Input records –
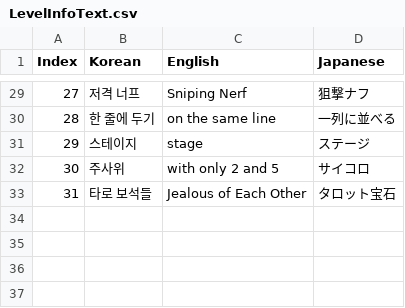
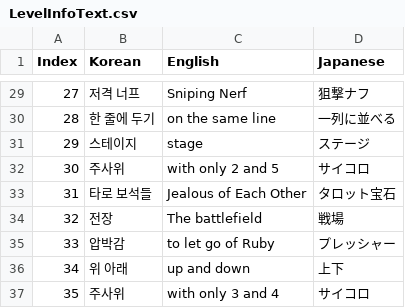
Before and after one commit to KathGaan/GEMSTAIR, a CSV file: Assets/Resources/TextCSV/LevelInfoText.csv, drawn as a sheet; only a part is shown, gaps mark what is left out.

```diff
--- a/Assets/Resources/TextCSV/LevelInfoText.csv
+++ b/Assets/Resources/TextCSV/LevelInfoText.csv
@@ -33 +33,5 @@ Index,Korean,English,Japanese
 31,타로 보석들,"Jealous of Each Other",タロット宝石
+32,전장,The battlefield,戦場
+33,압박감,to let go of Ruby,プレッシャー
+34,위 아래,up and down,上下
+35,주사위,with only 3 and 4,サイコロ
```
Also changed, not shown: Assets/Resources/TextCSV/GemInfoText.csv, Assets/Resources/TextCSV/LevelNameText.csv, 51 other files.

Description of the task – Set down the records precisely as they appear. Any picture stays out.

Exercise answer –
Before and after one commit to KathGaan/GEMSTAIR, a CSV file: Assets/Resources/TextCSV/LevelInfoText.csv, drawn as a sheet; only a part is shown, gaps mark what is left out.

```diff
--- a/Assets/Resources/TextCSV/LevelInfoText.csv
+++ b/Assets/Resources/TextCSV/LevelInfoText.csv
@@ -33 +33,5 @@ Index,Korean,English,Japanese
 31,타로 보석들,"Jealous of Each Other",タロット宝石
+32,전장,The battlefield,戦場
+33,압박감,to let go of Ruby,プレッシャー
+34,위 아래,up and down,上下
+35,주사위,with only 3 and 4,サイコロ
```
Also changed, not shown: Assets/Resources/TextCSV/GemInfoText.csv, Assets/Resources/TextCSV/LevelNameText.csv, 51 other files.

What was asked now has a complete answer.